◆ Task details:
Report back every line from the entries below in which the word "fonts" occurs.

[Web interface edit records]
►

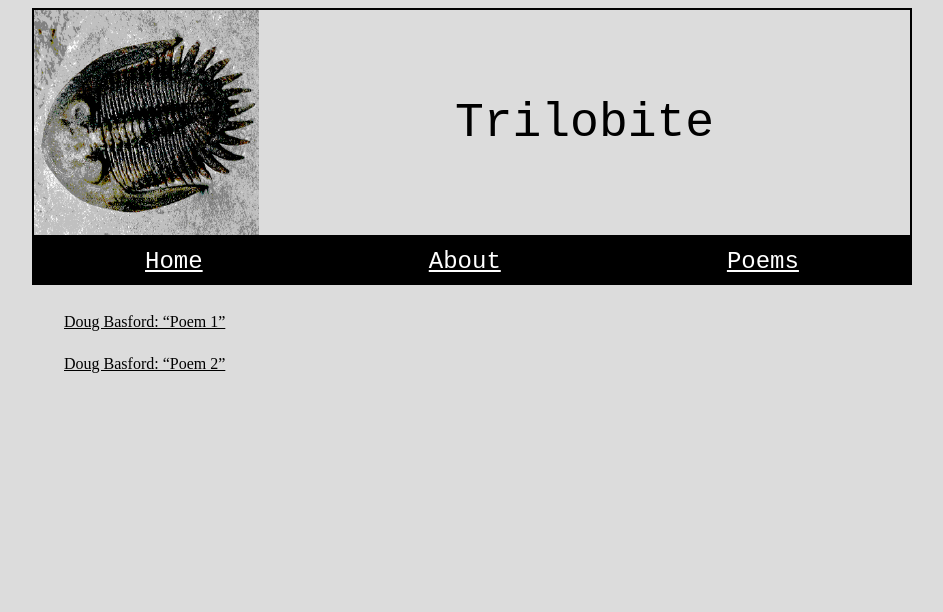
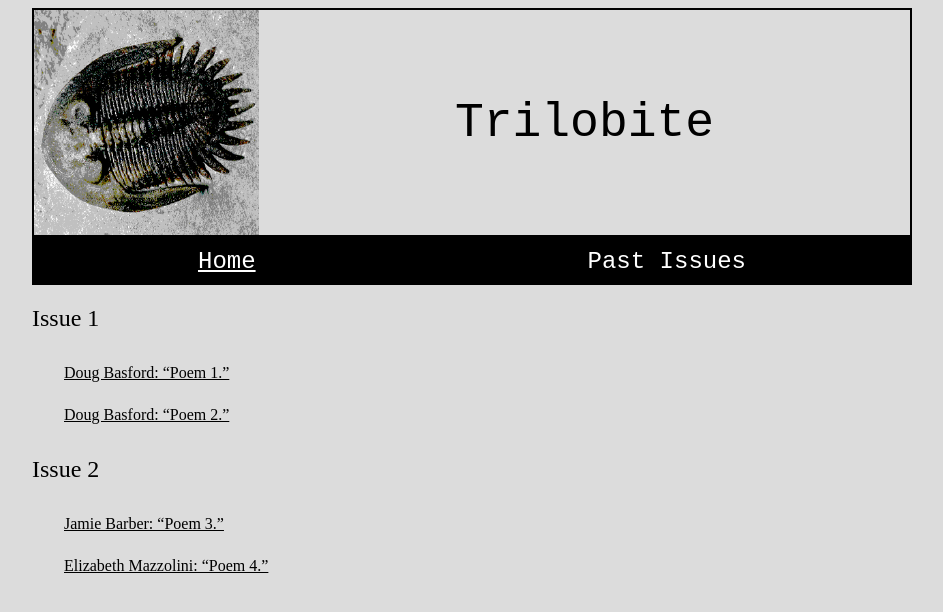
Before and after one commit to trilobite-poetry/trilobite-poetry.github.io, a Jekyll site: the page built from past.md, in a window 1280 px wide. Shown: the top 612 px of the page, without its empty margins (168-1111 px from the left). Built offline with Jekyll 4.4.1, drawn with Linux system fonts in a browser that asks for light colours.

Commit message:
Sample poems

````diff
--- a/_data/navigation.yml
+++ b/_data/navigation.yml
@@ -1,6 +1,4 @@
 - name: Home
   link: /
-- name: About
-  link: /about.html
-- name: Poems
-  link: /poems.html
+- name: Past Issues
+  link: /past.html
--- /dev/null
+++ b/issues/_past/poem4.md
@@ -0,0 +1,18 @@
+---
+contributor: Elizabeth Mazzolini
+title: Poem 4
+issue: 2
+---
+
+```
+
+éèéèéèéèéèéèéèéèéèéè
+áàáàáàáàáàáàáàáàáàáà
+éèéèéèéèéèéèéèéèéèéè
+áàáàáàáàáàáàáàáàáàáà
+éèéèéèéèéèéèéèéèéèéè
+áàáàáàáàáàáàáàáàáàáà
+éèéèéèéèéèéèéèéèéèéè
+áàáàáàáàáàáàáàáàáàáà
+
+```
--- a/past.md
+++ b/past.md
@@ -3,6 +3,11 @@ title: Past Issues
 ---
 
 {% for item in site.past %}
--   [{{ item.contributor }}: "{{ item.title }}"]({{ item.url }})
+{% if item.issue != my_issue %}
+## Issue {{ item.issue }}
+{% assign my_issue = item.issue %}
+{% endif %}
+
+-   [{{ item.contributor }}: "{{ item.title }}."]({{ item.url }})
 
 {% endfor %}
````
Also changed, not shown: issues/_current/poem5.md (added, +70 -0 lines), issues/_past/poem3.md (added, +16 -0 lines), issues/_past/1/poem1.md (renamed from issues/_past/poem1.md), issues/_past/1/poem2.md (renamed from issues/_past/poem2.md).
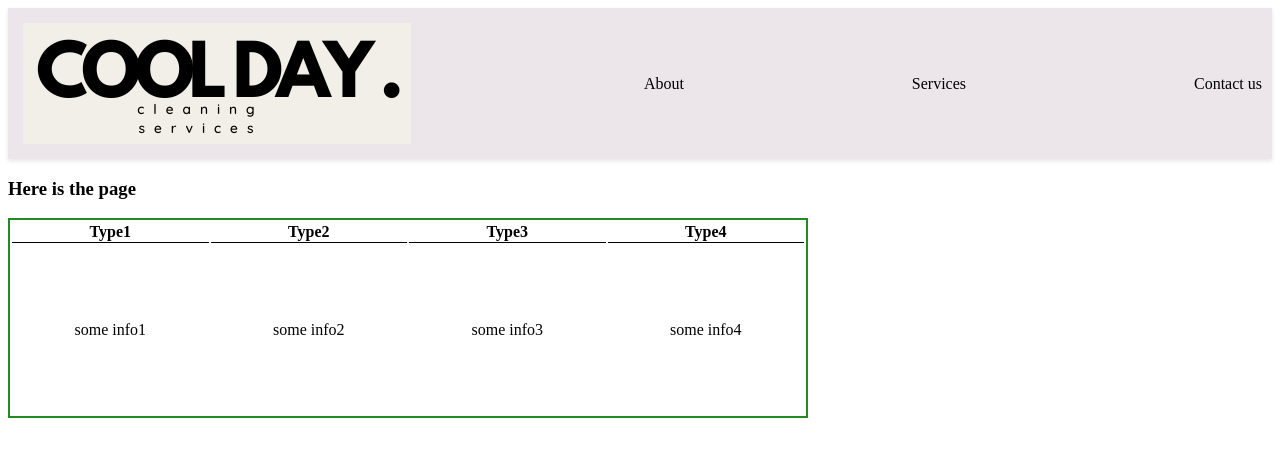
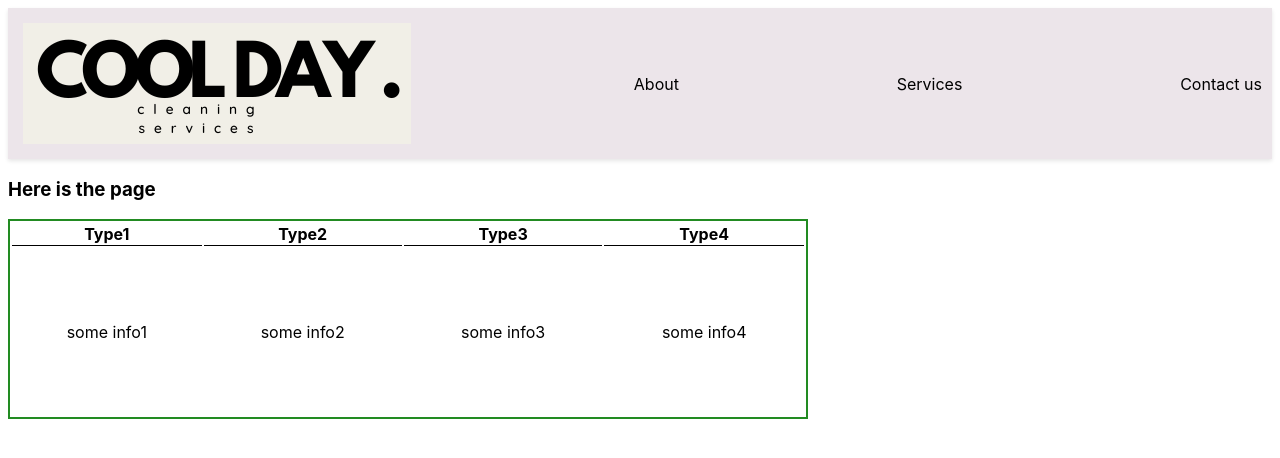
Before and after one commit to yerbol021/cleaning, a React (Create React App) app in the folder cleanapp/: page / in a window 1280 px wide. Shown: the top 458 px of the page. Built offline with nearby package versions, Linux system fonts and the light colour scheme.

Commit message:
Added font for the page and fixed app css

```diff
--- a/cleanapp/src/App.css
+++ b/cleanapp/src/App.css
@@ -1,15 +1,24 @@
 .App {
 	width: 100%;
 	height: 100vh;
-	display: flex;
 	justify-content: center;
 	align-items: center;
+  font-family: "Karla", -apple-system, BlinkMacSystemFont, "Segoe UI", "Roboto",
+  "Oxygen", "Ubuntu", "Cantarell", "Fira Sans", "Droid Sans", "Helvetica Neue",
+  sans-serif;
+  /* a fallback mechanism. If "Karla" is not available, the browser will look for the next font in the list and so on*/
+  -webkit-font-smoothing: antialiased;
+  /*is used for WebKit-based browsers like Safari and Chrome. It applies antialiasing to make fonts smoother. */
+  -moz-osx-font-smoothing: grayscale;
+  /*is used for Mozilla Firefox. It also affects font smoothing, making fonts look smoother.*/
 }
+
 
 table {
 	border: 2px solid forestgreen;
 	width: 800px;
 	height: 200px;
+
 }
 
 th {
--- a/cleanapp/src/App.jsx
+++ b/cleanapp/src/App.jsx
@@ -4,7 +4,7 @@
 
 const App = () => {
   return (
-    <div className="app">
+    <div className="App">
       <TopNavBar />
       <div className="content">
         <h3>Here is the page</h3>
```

◄
►

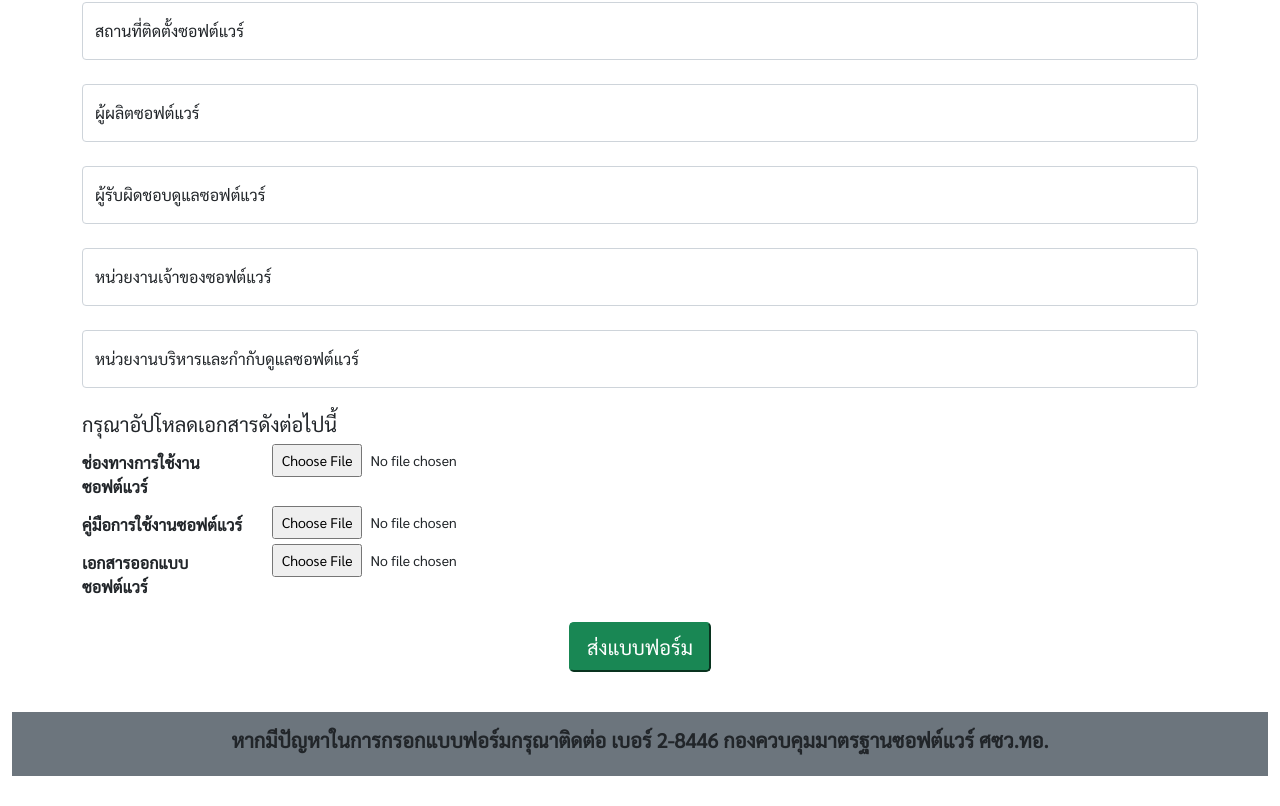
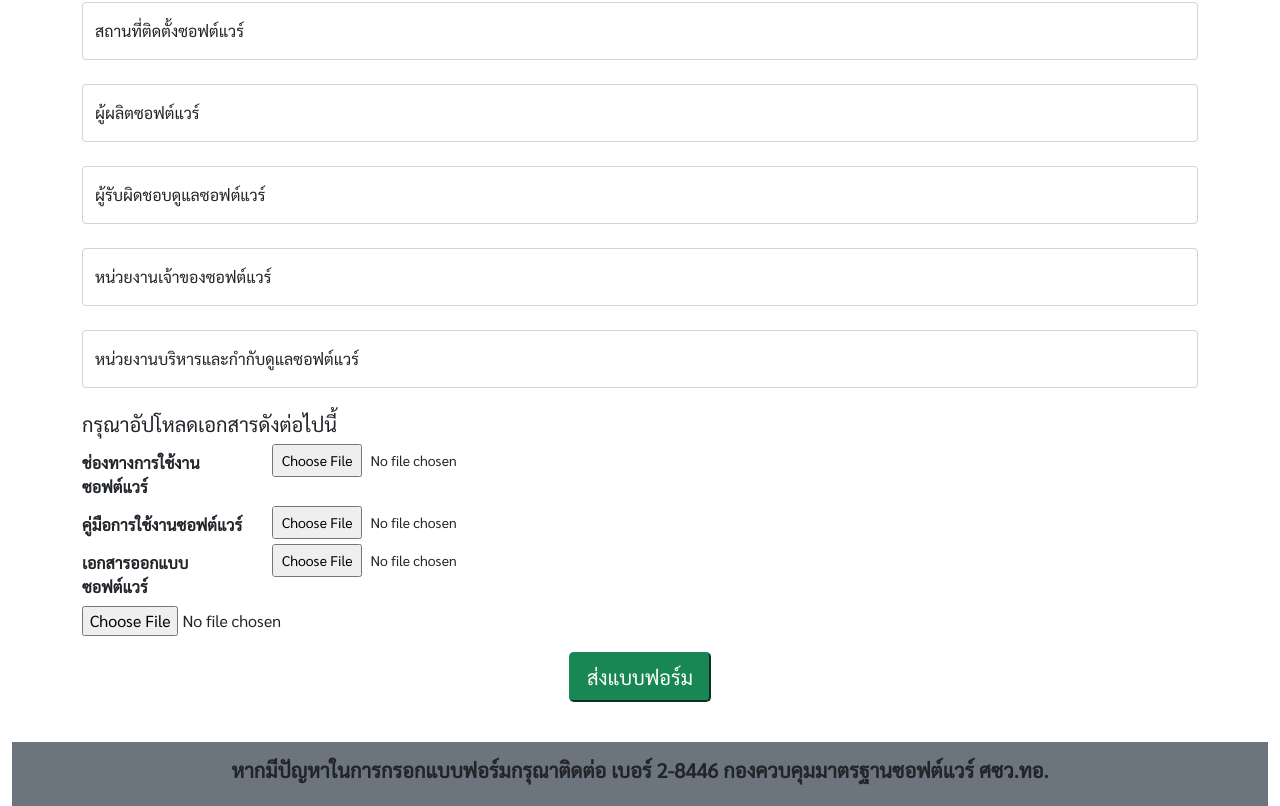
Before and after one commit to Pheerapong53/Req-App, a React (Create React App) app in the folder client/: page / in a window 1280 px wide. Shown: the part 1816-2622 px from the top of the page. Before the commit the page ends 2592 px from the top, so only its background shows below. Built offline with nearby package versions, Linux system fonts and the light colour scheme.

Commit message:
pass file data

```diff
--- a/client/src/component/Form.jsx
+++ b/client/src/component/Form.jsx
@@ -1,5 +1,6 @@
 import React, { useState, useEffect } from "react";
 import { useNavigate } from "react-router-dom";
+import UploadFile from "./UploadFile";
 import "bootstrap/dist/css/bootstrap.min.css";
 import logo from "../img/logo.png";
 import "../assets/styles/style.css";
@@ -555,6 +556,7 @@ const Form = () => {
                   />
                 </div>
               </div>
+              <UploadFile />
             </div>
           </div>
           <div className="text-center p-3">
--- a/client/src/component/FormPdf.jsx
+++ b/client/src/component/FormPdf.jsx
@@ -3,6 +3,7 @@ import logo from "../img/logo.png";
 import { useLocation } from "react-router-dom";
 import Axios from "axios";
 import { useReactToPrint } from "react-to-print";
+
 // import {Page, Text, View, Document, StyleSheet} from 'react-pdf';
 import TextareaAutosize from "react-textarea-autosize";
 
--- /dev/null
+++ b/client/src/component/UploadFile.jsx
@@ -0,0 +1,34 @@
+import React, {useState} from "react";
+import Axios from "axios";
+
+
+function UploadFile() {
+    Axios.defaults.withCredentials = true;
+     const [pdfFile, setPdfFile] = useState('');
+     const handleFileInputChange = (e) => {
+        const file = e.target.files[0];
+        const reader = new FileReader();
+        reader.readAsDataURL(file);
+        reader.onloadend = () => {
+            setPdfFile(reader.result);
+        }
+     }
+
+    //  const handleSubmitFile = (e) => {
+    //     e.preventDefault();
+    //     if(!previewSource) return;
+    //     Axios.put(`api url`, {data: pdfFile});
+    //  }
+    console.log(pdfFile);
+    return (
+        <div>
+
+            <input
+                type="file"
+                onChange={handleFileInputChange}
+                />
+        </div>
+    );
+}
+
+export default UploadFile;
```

◄

◆ Answer box:
Before and after one commit to trilobite-poetry/trilobite-poetry.github.io, a Jekyll site: the page built from past.md, in a window 1280 px wide. Shown: the top 612 px of the page, without its empty margins (168-1111 px from the left). Built offline with Jekyll 4.4.1, drawn with Linux system fonts in a browser that asks for light colours.
Before and after one commit to yerbol021/cleaning, a React (Create React App) app in the folder cleanapp/: page / in a window 1280 px wide. Shown: the top 458 px of the page. Built offline with nearby package versions, Linux system fonts and the light colour scheme.
+  /*is used for WebKit-based browsers like Safari and Chrome. It applies antialiasing to make fonts smoother. */
+  /*is used for Mozilla Firefox. It also affects font smoothing, making fonts look smoother.*/
Before and after one commit to Pheerapong53/Req-App, a React (Create React App) app in the folder client/: page / in a window 1280 px wide. Shown: the part 1816-2622 px from the top of the page. Before the commit the page ends 2592 px from the top, so only its background shows below. Built offline with nearby package versions, Linux system fonts and the light colour scheme.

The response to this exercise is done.